At present, constitutional provisions allow the General Assembly to pass laws atuhorizing the three-member Board of Public Works to direct the state treasure to issue and sell short-term notes in the state's name, only when it is anticipated that tax collections would offset the debt.

This amendment, if passed, would clear up linguistic inconsistencies in the present constitution and allow the treasure to issue notes in anticipation of other revenues aside from taxes - revenues such as federal grants.

QUESTION 9: TO ALLOW TEMPORARY REPLACEMENT OF STATE OFFICIALS.

This amendment is designed to allow a constitutional office, such as treasurer or comptroller, to be temporarily filled if the officeholder cannot perform his duties for a brief period of time. Laws passed last spring by the General Assembly provide for an acting treasurer and an acting comptroller these laws would go into effect if this amendment is approved.

QUESTION 10: CHANGING REQUIREMENTS FOR GIVING PUBLIC NOTICE OF CONSTITUTIONAL AMENDMENTS.

At present, ballot questions on constitutional amendments must be publicized in at least two newspapers in each county and three in Baltimore City once a week for the four weeks preceding the general election. This amendment gives the General Assembly the power to provide alternative or additional methods of notifying voters, including notices on radio or television or individually distributed pamphlets.

QUESTION 11: ALLOWING SALARY CHANGES FOR CERTAIN STATE OFFICIALS.

Under current Maryland law, the salary of a public officer, elected or appointed, mau not change during his term of office unless that term exceeds eight years.

If this amendment is passed, the salary of any public official whose term exceeds four years could be increased or decreased during his term. Fifteen state officers would be affected by the change, ranging from insurance commissioner to Public Service Commission members to tax court judges.

QUESTION 12: QUICK-TAKE AUTHORITY IN CHESTERTOWN AND CECIL COUNTY MUNICIPALITIES.

This is the final question on the ballot concerning quick-take procedures for condemnation (See Question 5.) The governing bodies affected are Chestertown in Kent County and municipalities in Cecil County.

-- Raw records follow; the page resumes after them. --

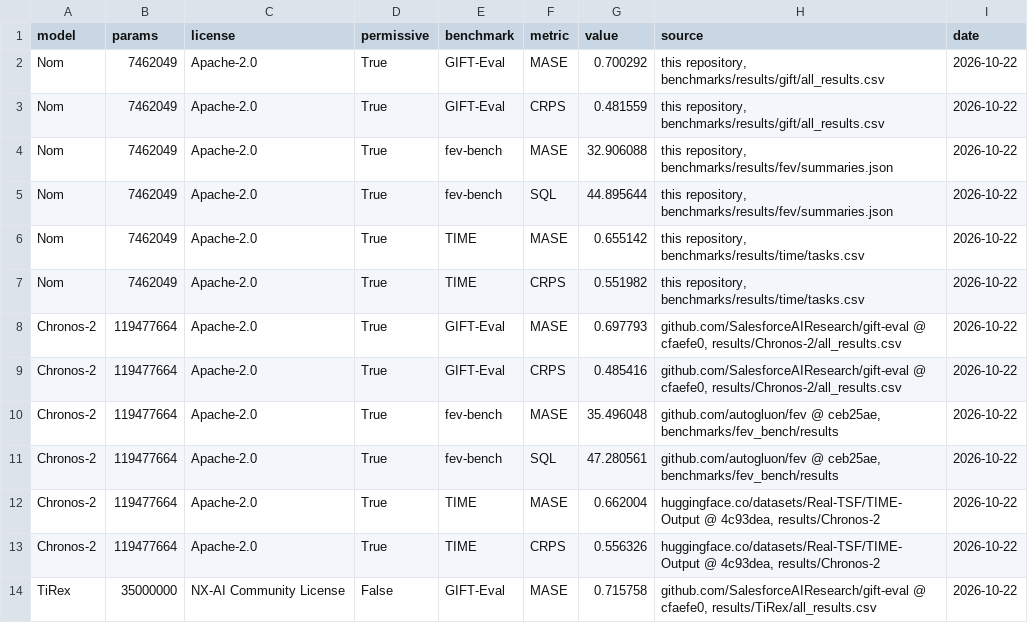
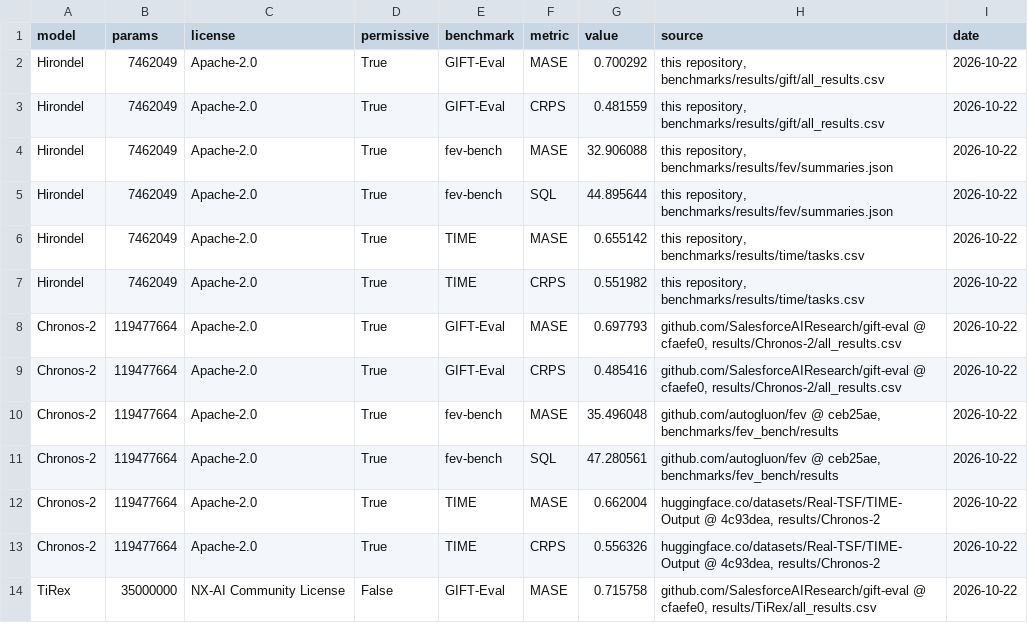
Before and after one commit to tncrd/hirondel, a CSV file: showcase/data/official.csv, drawn as a sheet; only a part is shown.

```diff
--- a/showcase/data/official.csv
+++ b/showcase/data/official.csv
@@ -1,8 +1,8 @@
 model,params,license,permissive,benchmark,metric,value,source,date
-Nom,7462049,Apache-2.0,True,GIFT-Eval,MASE,0.700292,"this repository, benchmarks/results/gift/all_results.csv",2026-10-22
-Nom,7462049,Apache-2.0,True,GIFT-Eval,CRPS,0.481559,"this repository, benchmarks/results/gift/all_results.csv",2026-10-22
-Nom,7462049,Apache-2.0,True,fev-bench,MASE,32.906088,"this repository, benchmarks/results/fev/summaries.json",2026-10-22
-Nom,7462049,Apache-2.0,True,fev-bench,SQL,44.895644,"this repository, benchmarks/results/fev/summaries.json",2026-10-22
-Nom,7462049,Apache-2.0,True,TIME,MASE,0.655142,"this repository, benchmarks/results/time/tasks.csv",2026-10-22
-Nom,7462049,Apache-2.0,True,TIME,CRPS,0.551982,"this repository, benchmarks/results/time/tasks.csv",2026-10-22
+Hirondel,7462049,Apache-2.0,True,GIFT-Eval,MASE,0.700292,"this repository, benchmarks/results/gift/all_results.csv",2026-10-22
+Hirondel,7462049,Apache-2.0,True,GIFT-Eval,CRPS,0.481559,"this repository, benchmarks/results/gift/all_results.csv",2026-10-22
+Hirondel,7462049,Apache-2.0,True,fev-bench,MASE,32.906088,"this repository, benchmarks/results/fev/summaries.json",2026-10-22
+Hirondel,7462049,Apache-2.0,True,fev-bench,SQL,44.895644,"this repository, benchmarks/results/fev/summaries.json",2026-10-22
+Hirondel,7462049,Apache-2.0,True,TIME,MASE,0.655142,"this repository, benchmarks/results/time/tasks.csv",2026-10-22
+Hirondel,7462049,Apache-2.0,True,TIME,CRPS,0.551982,"this repository, benchmarks/results/time/tasks.csv",2026-10-22
 Chronos-2,119477664,Apache-2.0,True,GIFT-Eval,MASE,0.697793,"github.com/SalesforceAIResearch/gift-eval @ cfaefe0, results/Chronos-2/all_results.csv",2026-10-22
```
Also changed, not shown: benchmarks/results/experiments/clip_zero/after_flip/fev/leaderboard_MASE.csv, benchmarks/results/experiments/clip_zero/after_flip/gift/all_results.csv, 44 other files.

Approval of this question gives quick-take powers of Chestertown when it needs land for the extension of municipal water, sewer and storm drain facilities, and gives additional quick-take powers to municipalities in Cecil County to condemn land needed for storm drains.